The title "We Feel Fine" refers to the sense of "this too shall pass" that comes from looking at these intense feelings and realizing they're constantly in flux, Kamvar says.
The book suggests that people become happier as they get older - a finding that's mirrored in traditional psychological research - with expressions of happiness increasing and anger, sadness and distress declining as the years go by. And the definition of happiness changes as we age: for the young, happiness is linked with excitement, Kamvar says, but as people age, being happy means feeling peaceful.
The social side of the Internet has "grown exponentially" since they started crawling blogs five years ago, Kamvar says, and as more and more people chronicle their lives online, bloggers are an increasingly accurate reflection of society as a whole. For all the differences in gender, age or occasion highlighted by "We Feel Fine," the biggest revelation has been the "common humanity" of people's emotional lives, Kamvar says.
"Overall, people are much more similar than they are different," he says. "When we are in times of great joy and great despair, those will pass and it's a whole mosaic of emotions that we feel that's beautiful."
Emotional glimpses gleaned from "We Feel Fine"

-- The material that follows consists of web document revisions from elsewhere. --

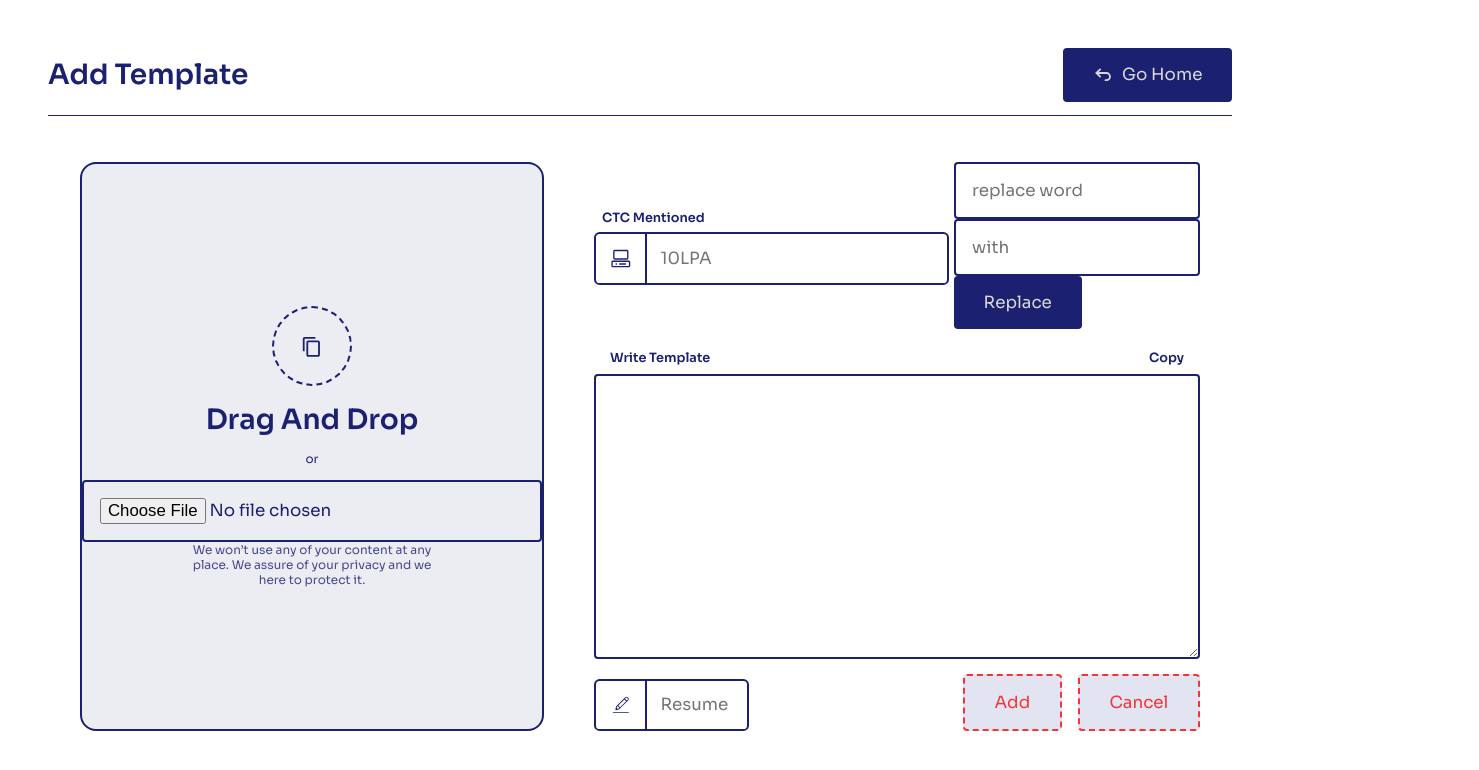
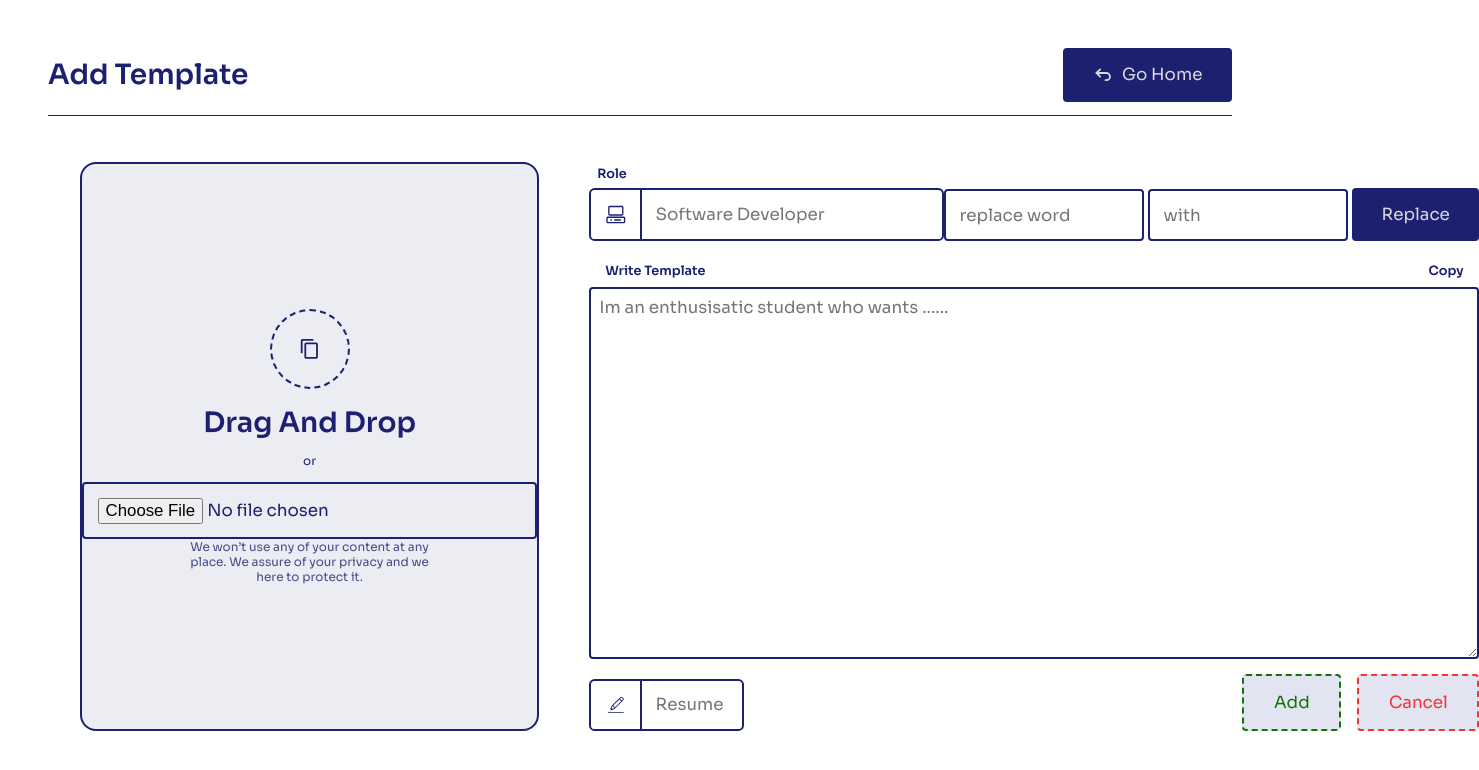
Before and after one commit to naveengitboi/jobs_tracker, a React (Vite) app: page /new_template in a window 1280 px wide. Shown: the top 770 px of the page, 1479 px wide, since content can reach past the window. Built offline with nearby package versions, Linux system fonts and the light colour scheme.

Commit message:
done added copy text feature

```diff
--- a/src/forms/AddApplication.jsx
+++ b/src/forms/AddApplication.jsx
@@ -41,7 +41,7 @@ function AddApplication() {
                         type:"text",
                         setValue: setApplicationData,
                         applicationState: applicationData,
-                        name:"company"
+                        name:"applied_company"
                     }
                 }/>
                 <InputTxt actions={
@@ -52,7 +52,7 @@ function AddApplication() {
                         type:"text",
                         setValue: setApplicationData,
                         applicationState: applicationData,
-                        name:"role"
+                        name:"applied_role"
                     }
                 }/>
                 <InputTxt actions={
@@ -95,7 +95,6 @@ function AddApplication() {
                         name:"portal"
                     }
                 }/>
-
 
                 <InputTxt actions={
                     {
--- a/src/forms/AddTemplate.jsx
+++ b/src/forms/AddTemplate.jsx
@@ -4,21 +4,46 @@ import InputTxt from '../components/InputTxt'
 import '../styles/forms/AddTemplate.css'
 import icons from '../assets/icons'
 import Button from '../components/Button'
+import useCopyToClipboard from '../hooks/useCopyToClipboard'
+
 function AddTemplate() {
-    const [template, setTemplate] = useState({});
+    const [template, setTemplate] = useState({
+        'template_body':"The quick brown naveen jumps naveen over the lazy naveen."
+    });
+    const [copyToClipboard, isCopied] = useCopyToClipboard();
+    const [replaceWord, setReplaceWord] = useState();
     const addTemplateHandler = () => {
         console.log("Template", template);
     }
-    const textareaHandler = (e) => {
+    const onChangeHandler = (e, updateState) => {
         const {name, value} = e.target;
-        setTemplate(prev => ({
+        updateState(prev => ({
             ...prev,
             [name]:value
         }))
     }
     const replaceHandler = () => {
-        console.log("Replaced");
+        const word = replaceWord.before;
+        const replaceWith = replaceWord["replace_with"];
+        if(word && replaceWith){
+            const regex = new RegExp(word, 'g');
+            const beforeTxt = template["template_body"];
+            const afterTxt = beforeTxt.replace(regex, replaceWith);
+            console.log("After ", afterTxt)
+            setTemplate(prev => ({
+                ...prev,
+                "template_body": afterTxt
+            }))
+            console.log(template);
+        }
     }
+
+    const handleCopyClick = async () => {
+        await copyToClipboard(template["template_body"]);
+    }
+
+
+
 
     return (
         <div className='formContainer'>
@@ -40,19 +65,19 @@ function AddTemplate() {
                             actions={
                                 {
                                     svg: icons.general.role,
-                                    label: 'CTC Mentioned',
-                                    placeholder: "10LPA",
+                                    label: "Role",
+                                    placeholder: "Software Developer",
                                     type: "text",
                                     setValue: setTemplate,
                                     getValue: template,
-                                    name: "salary"
+                                    name: "template_role"
                                 }
                             }
                         />
 
-                        <div className="replacerInputs">
-                            <input type='text' placeholder='replace word'/>
-                            <input type='text' placeholder='with'/>
+                        <div className="replacerInputsWrapper">
+                            <input type='text' placeholder='replace word' name="before" onChange={(e) =>onChangeHandler(e, setReplaceWord)}  />
+                            <input type='text' placeholder='with' name="replace_with" onChange={(e) => onChangeHandler(e, setReplaceWord)} />
                             <Button label="Replace" containsSvg={false} clickHandler={replaceHandler} />
                         </div>
 
@@ -61,12 +86,13 @@ function AddTemplate() {
                     <div className="templateBox">
                         <div className="tbHeader smTxt">
                             <p>Write Template</p>
-                            <p>Copy</p>
+                            <p onClick={handleCopyClick}>{isCopied ? "Copied": "Copy"}</p>
                         </div>
 
                         <div className="inputTextBox">
                             <textarea name="template_body" id=""
-                                onChange={textareaHandler}
+                                onChange={(e) => onChangeHandler(e, setTemplate)}
+                                placeholder='Im an enthusisatic student who wants ......'
                             ></textarea>
                         </div>
                     </div>
@@ -90,7 +116,7 @@ function AddTemplate() {
                             <Button
                                 label="Add"
                                 containsSvg={false}
-                                styleName={"dashedBtn danger"}
+                                styleName={"dashedBtn succeed"}
                                 clickHandler={addTemplateHandler}
                             />
                             <Button
--- /dev/null
+++ b/src/hooks/useCopyToClipboard.jsx
@@ -0,0 +1,21 @@
+import React, {useState, useCallback} from 'react'
+
+function useCopyToClipboard() {
+    const [isCopied, setIsCopied] = useState(false);
+    const copyToClipboard = useCallback(async (text) => {
+        if(navigator.clipboard){
+            await navigator.clipboard.writeText(text);
+            setIsCopied(true);
+            setTimeout(() => {
+                setIsCopied(false);
+            }, 2000)
+
+        }else{
+            console.log("Not working")
+        }
+    }, [])
+
+    return [copyToClipboard, isCopied];
+}
+
+export default useCopyToClipboard
--- a/src/index.css
+++ b/src/index.css
@@ -79,7 +79,7 @@ input
   display: flex;
   justify-content: center;
   align-items: center;
-  padding: 1rem;
+  padding: 0.85rem;
   font-family: var(--font_family_primary);
   font-size: var(--font_size_regular);
   cursor: text;
--- a/src/styles/forms/AddTemplate.css
+++ b/src/styles/forms/AddTemplate.css
@@ -68,7 +68,7 @@
 {
     display: flex;
     justify-content: space-between;
-    align-items: center;
+    align-items: flex-end;
 }
 
 
@@ -92,6 +92,19 @@
     padding:0.5rem 1rem;
     cursor: pointer;
     font-weight: 600;
+}
+
+.replacerInputsWrapper
+{
+    display: flex;
+    align-items: flex-end;
+    justify-content: flex-end;
+
+}
+.replacerInputsWrapper input
+{
+    width:200px;
+    margin-right: 0.25rem;
 }
 .inputTextBox
 {
```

The authors created approval ratings for public figures by searching for emotions associated with various celebrities and dividing them into positive or negative feelings. Oprah Winfrey sat at 53 per cent approval in January 2009, Tom Cruise at 26 per cent and George W. Bush at 18 per cent. Michael Jackson's 55 per cent approval rating shot up to 91 per cent after his death. "Stephen Colbert had the highest approval rating overall, except for Harry Potter and the Dalai Lama," co-author Sep Kamvar says. Other details found in "We Feels Fine":
Universally, "better" is the most common feeling, followed by "bad," "good" and "guilty;"
Anxiety, shyness, fear and anger decrease with age;
Women express more negativity than men, and men express more positivity than women. Women express more love, affection and warmth than men, and also more sadness, fear, anxiety, hurt and shame. Men express more loneliness, pride, confidence, guilt and excitement;
People most often describe their hearts as "broken," their heads as "spinning," and their stomachs as "queasy;"
Between 2005 and 2009, people appeared to be getting happier on average, leaving the authors puzzling over why. They eventually realized that more older people were joining the blogging fray and boosting the collective mood because happiness increases with age;
In the summertime, the world looks more surly, which seems counterintuitive, given how cheery people feel in sunny weather. The researchers' reason? Teenagers feel negative emotions more keenly and have more time to blog while school's out;
On weekends, people feel lonelier, and at night they feel sadder.